> **EXERCISE REQUIREMENTS**:
Word for word, give the data again without its pictures.

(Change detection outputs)
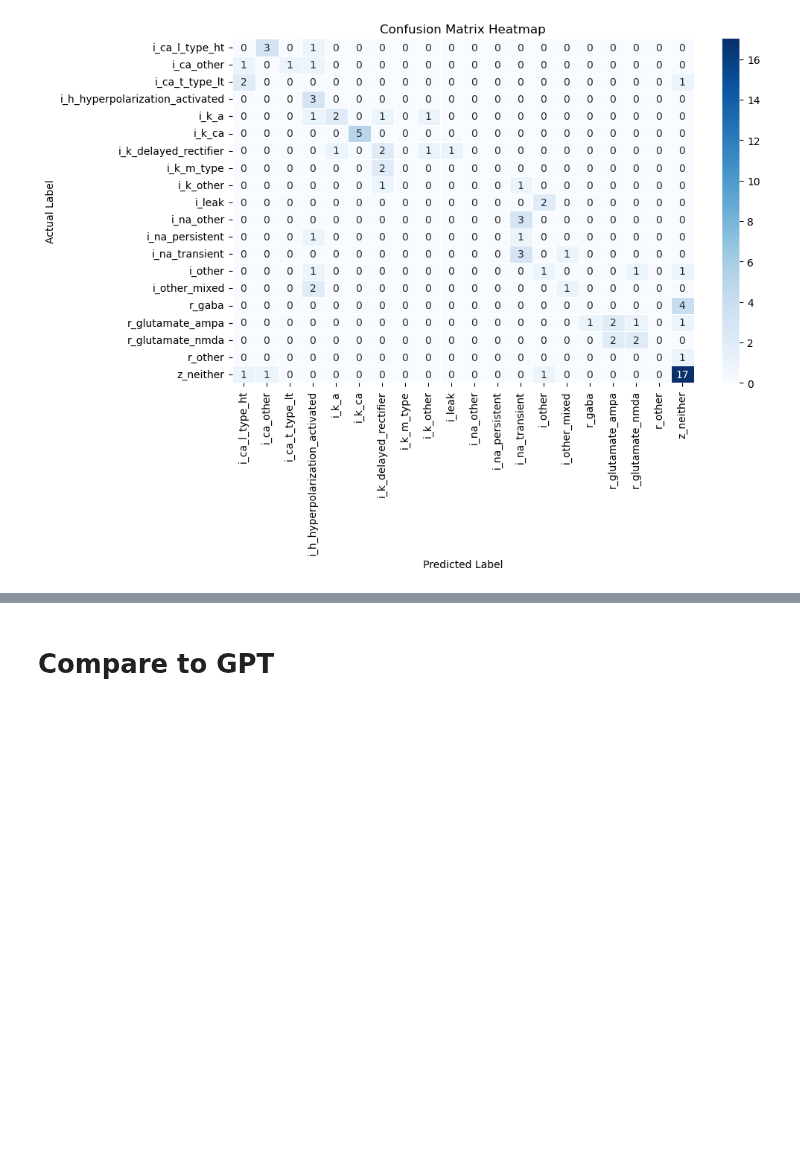
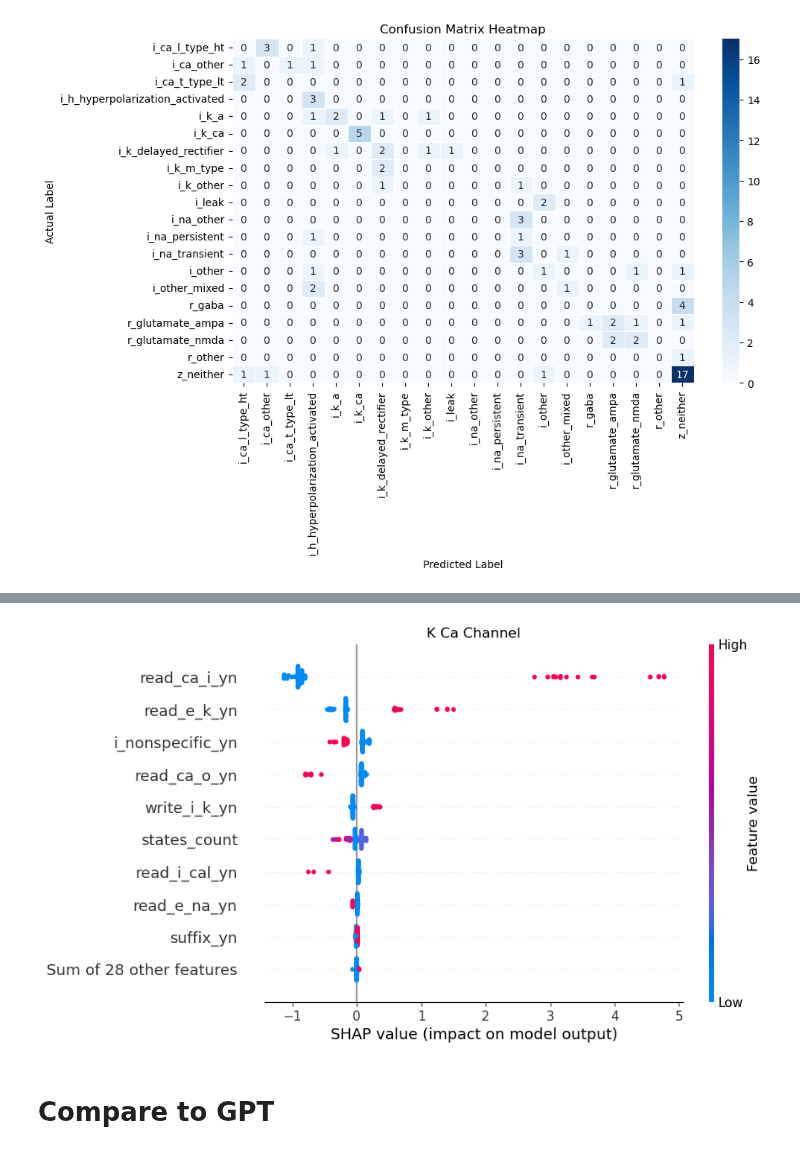
Before and after one commit to innacohen/mod-annotation, a Jupyter notebook: code/pipeline.ipynb, the cells around one changed output, grey strips where cells are left out. Drawn from its saved outputs; the diff is of its cells as text; code cells hidden in the pictures; blank space fills up the shorter version.

```diff
--- a/code/pipeline.ipynb
+++ b/code/pipeline.ipynb
@@ -878,7 +968,8 @@ shap.plots.beeswarm(shap_values[:,:,7])
 # %%
-#Persistent Na+
-plt.title("Na (persistent) - 1 gate")
-shap.plots.beeswarm(shap_values[:,:,12])
+plt.title("K Ca Channel")
+shap.plots.beeswarm(shap_values[:,:,5])
+# %% [output]
+[figure, added]
 # %%
 #Transient Na+
 plt.title("Na (transient) - 2 gates")
```
Also changed, not shown: parts of 9 cells of this notebook.
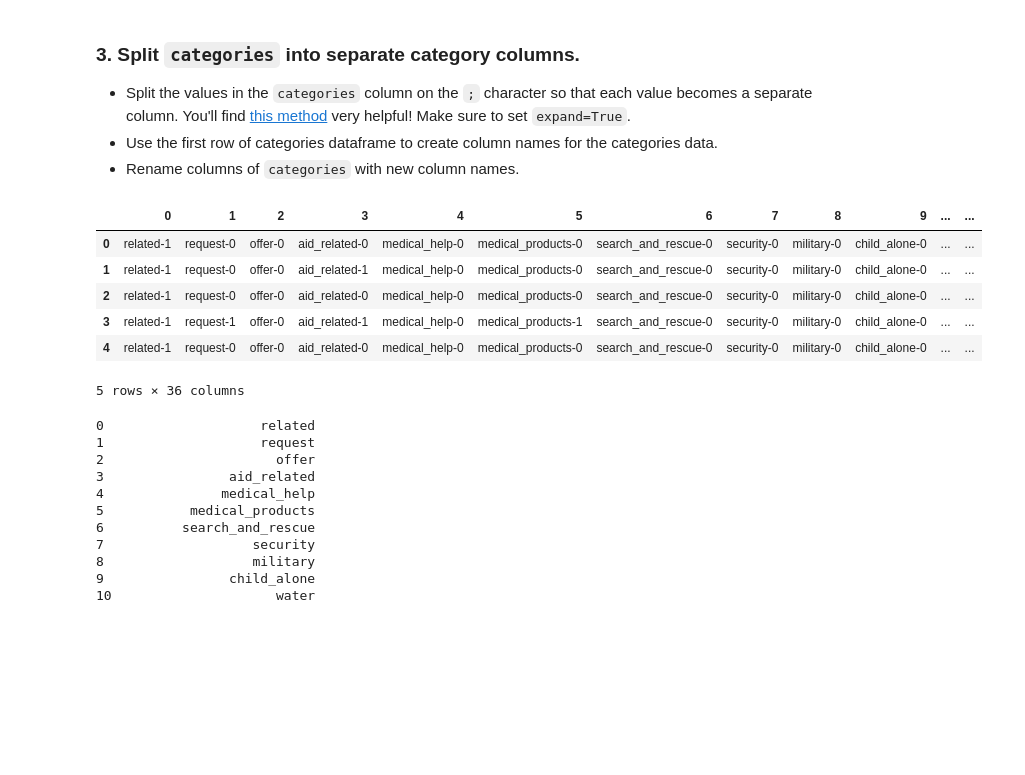
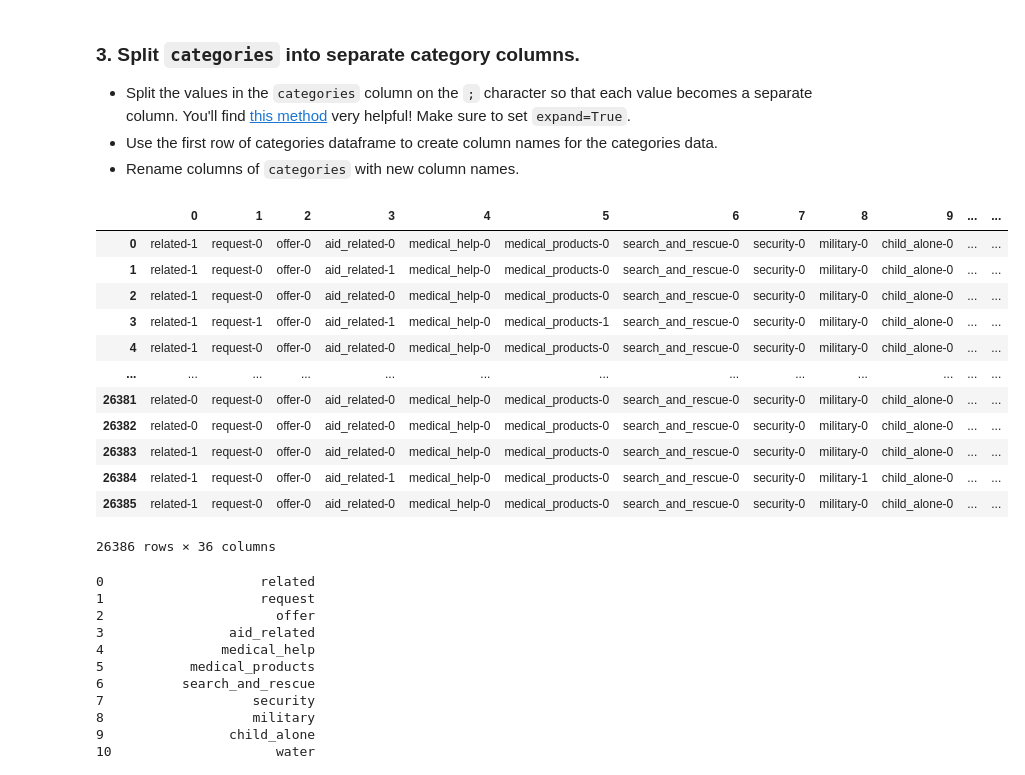
Before and after one commit to Shihabaln/flask_disaster_response, a Jupyter notebook: data/ETL Pipeline Preparation.ipynb, the cells around one changed output. Cells and saved outputs as stored; diff of their text form; code cells hidden in the pictures; blank space fills up the shorter version.

```diff
--- a/data/ETL Pipeline Preparation.ipynb
+++ b/data/ETL Pipeline Preparation.ipynb
@@ -11,7 +11,7 @@ import pandas as pd
 import nltk
 # %%
 # load messages dataset
-messages = pd.read_csv('data/messages.csv')
+messages = pd.read_csv('messages.csv')
 messages.head()
 # %% [output]
 |  | id | message | original | genre |
@@ -22,7 +22,7 @@ messages.head()
 | 4 | 12 | says: west side of Haiti, rest of... | facade ouest d Haiti et le reste ... | direct |
 # %%
 # load categories dataset
-categories = pd.read_csv('data/categories.csv')
+categories = pd.read_csv('categories.csv')
 categories.head()
 # %% [output]
 |  | id | categories |
@@ -54,15 +54,21 @@ df.head()
 # %%
 # create a dataframe of the 36 individual category columns
 categories = df['categories'].str.split(';',expand = True)
-categories.head()
+categories
 # %% [output]
 |  | 0 | 1 | 2 | 3 | 4 | 5 | 6 | 7 | 8 | 9 | ... | ... |
 | 0 | related-1 | request-0 | offer-0 | aid_related-0 | medical_help-0 | medical_products-0 | search_and_rescue-0 | security-0 | military-0 | child_alone-0 | ... | ... |
 | 1 | related-1 | request-0 | offer-0 | aid_related-1 | medical_help-0 | medical_products-0 | search_and_rescue-0 | security-0 | military-0 | child_alone-0 | ... | ... |
 | 2 | related-1 | request-0 | offer-0 | aid_related-0 | medical_help-0 | medical_products-0 | search_and_rescue-0 | security-0 | military-0 | child_alone-0 | ... | ... |
 | 3 | related-1 | request-1 | offer-0 | aid_related-1 | medical_help-0 | medical_products-1 | search_and_rescue-0 | security-0 | military-0 | child_alone-0 | ... | ... |
 | 4 | related-1 | request-0 | offer-0 | aid_related-0 | medical_help-0 | medical_products-0 | search_and_rescue-0 | security-0 | military-0 | child_alone-0 | ... | ... |
+| ... | ... | ... | ... | ... | ... | ... | ... | ... | ... | ... | ... | ... |
+| 26381 | related-0 | request-0 | offer-0 | aid_related-0 | medical_help-0 | medical_products-0 | search_and_rescue-0 | security-0 | military-0 | child_alone-0 | ... | ... |
+| 26382 | related-0 | request-0 | offer-0 | aid_related-0 | medical_help-0 | medical_products-0 | search_and_rescue-0 | security-0 | military-0 | child_alone-0 | ... | ... |
+| 26383 | related-1 | request-0 | offer-0 | aid_related-0 | medical_help-0 | medical_products-0 | search_and_rescue-0 | security-0 | military-0 | child_alone-0 | ... | ... |
+| 26384 | related-1 | request-0 | offer-0 | aid_related-1 | medical_help-0 | medical_products-0 | search_and_rescue-0 | security-0 | military-1 | child_alone-0 | ... | ... |
+| 26385 | related-1 | request-0 | offer-0 | aid_related-0 | medical_help-0 | medical_products-0 | search_and_rescue-0 | security-0 | military-0 | child_alone-0 | ... | ... |
-5 rows × 36 columns
+26386 rows × 36 columns
 # %%
 # select the first row of the categories dataframe
 row = categories.loc[0]
```
Also changed, not shown: parts of 4 cells of this notebook, 5 other files.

> **ANSWER FOR THIS EXERCISE**:
Before and after one commit to innacohen/mod-annotation, a Jupyter notebook: code/pipeline.ipynb, the cells around one changed output, grey strips where cells are left out. Drawn from its saved outputs; the diff is of its cells as text; code cells hidden in the pictures; blank space fills up the shorter version.

```diff
--- a/code/pipeline.ipynb
+++ b/code/pipeline.ipynb
@@ -878,7 +968,8 @@ shap.plots.beeswarm(shap_values[:,:,7])
 # %%
-#Persistent Na+
-plt.title("Na (persistent) - 1 gate")
-shap.plots.beeswarm(shap_values[:,:,12])
+plt.title("K Ca Channel")
+shap.plots.beeswarm(shap_values[:,:,5])
+# %% [output]
+[figure, added]
 # %%
 #Transient Na+
 plt.title("Na (transient) - 2 gates")
```
Also changed, not shown: parts of 9 cells of this notebook.
Before and after one commit to Shihabaln/flask_disaster_response, a Jupyter notebook: data/ETL Pipeline Preparation.ipynb, the cells around one changed output. Cells and saved outputs as stored; diff of their text form; code cells hidden in the pictures; blank space fills up the shorter version.

```diff
--- a/data/ETL Pipeline Preparation.ipynb
+++ b/data/ETL Pipeline Preparation.ipynb
@@ -11,7 +11,7 @@ import pandas as pd
 import nltk
 # %%
 # load messages dataset
-messages = pd.read_csv('data/messages.csv')
+messages = pd.read_csv('messages.csv')
 messages.head()
 # %% [output]
 |  | id | message | original | genre |
@@ -22,7 +22,7 @@ messages.head()
 | 4 | 12 | says: west side of Haiti, rest of... | facade ouest d Haiti et le reste ... | direct |
 # %%
 # load categories dataset
-categories = pd.read_csv('data/categories.csv')
+categories = pd.read_csv('categories.csv')
 categories.head()
 # %% [output]
 |  | id | categories |
@@ -54,15 +54,21 @@ df.head()
 # %%
 # create a dataframe of the 36 individual category columns
 categories = df['categories'].str.split(';',expand = True)
-categories.head()
+categories
 # %% [output]
 |  | 0 | 1 | 2 | 3 | 4 | 5 | 6 | 7 | 8 | 9 | ... | ... |
 | 0 | related-1 | request-0 | offer-0 | aid_related-0 | medical_help-0 | medical_products-0 | search_and_rescue-0 | security-0 | military-0 | child_alone-0 | ... | ... |
 | 1 | related-1 | request-0 | offer-0 | aid_related-1 | medical_help-0 | medical_products-0 | search_and_rescue-0 | security-0 | military-0 | child_alone-0 | ... | ... |
 | 2 | related-1 | request-0 | offer-0 | aid_related-0 | medical_help-0 | medical_products-0 | search_and_rescue-0 | security-0 | military-0 | child_alone-0 | ... | ... |
 | 3 | related-1 | request-1 | offer-0 | aid_related-1 | medical_help-0 | medical_products-1 | search_and_rescue-0 | security-0 | military-0 | child_alone-0 | ... | ... |
 | 4 | related-1 | request-0 | offer-0 | aid_related-0 | medical_help-0 | medical_products-0 | search_and_rescue-0 | security-0 | military-0 | child_alone-0 | ... | ... |
+| ... | ... | ... | ... | ... | ... | ... | ... | ... | ... | ... | ... | ... |
+| 26381 | related-0 | request-0 | offer-0 | aid_related-0 | medical_help-0 | medical_products-0 | search_and_rescue-0 | security-0 | military-0 | child_alone-0 | ... | ... |
+| 26382 | related-0 | request-0 | offer-0 | aid_related-0 | medical_help-0 | medical_products-0 | search_and_rescue-0 | security-0 | military-0 | child_alone-0 | ... | ... |
+| 26383 | related-1 | request-0 | offer-0 | aid_related-0 | medical_help-0 | medical_products-0 | search_and_rescue-0 | security-0 | military-0 | child_alone-0 | ... | ... |
+| 26384 | related-1 | request-0 | offer-0 | aid_related-1 | medical_help-0 | medical_products-0 | search_and_rescue-0 | security-0 | military-1 | child_alone-0 | ... | ... |
+| 26385 | related-1 | request-0 | offer-0 | aid_related-0 | medical_help-0 | medical_products-0 | search_and_rescue-0 | security-0 | military-0 | child_alone-0 | ... | ... |
-5 rows × 36 columns
+26386 rows × 36 columns
 # %%
 # select the first row of the categories dataframe
 row = categories.loc[0]
```
Also changed, not shown: parts of 4 cells of this notebook, 5 other files.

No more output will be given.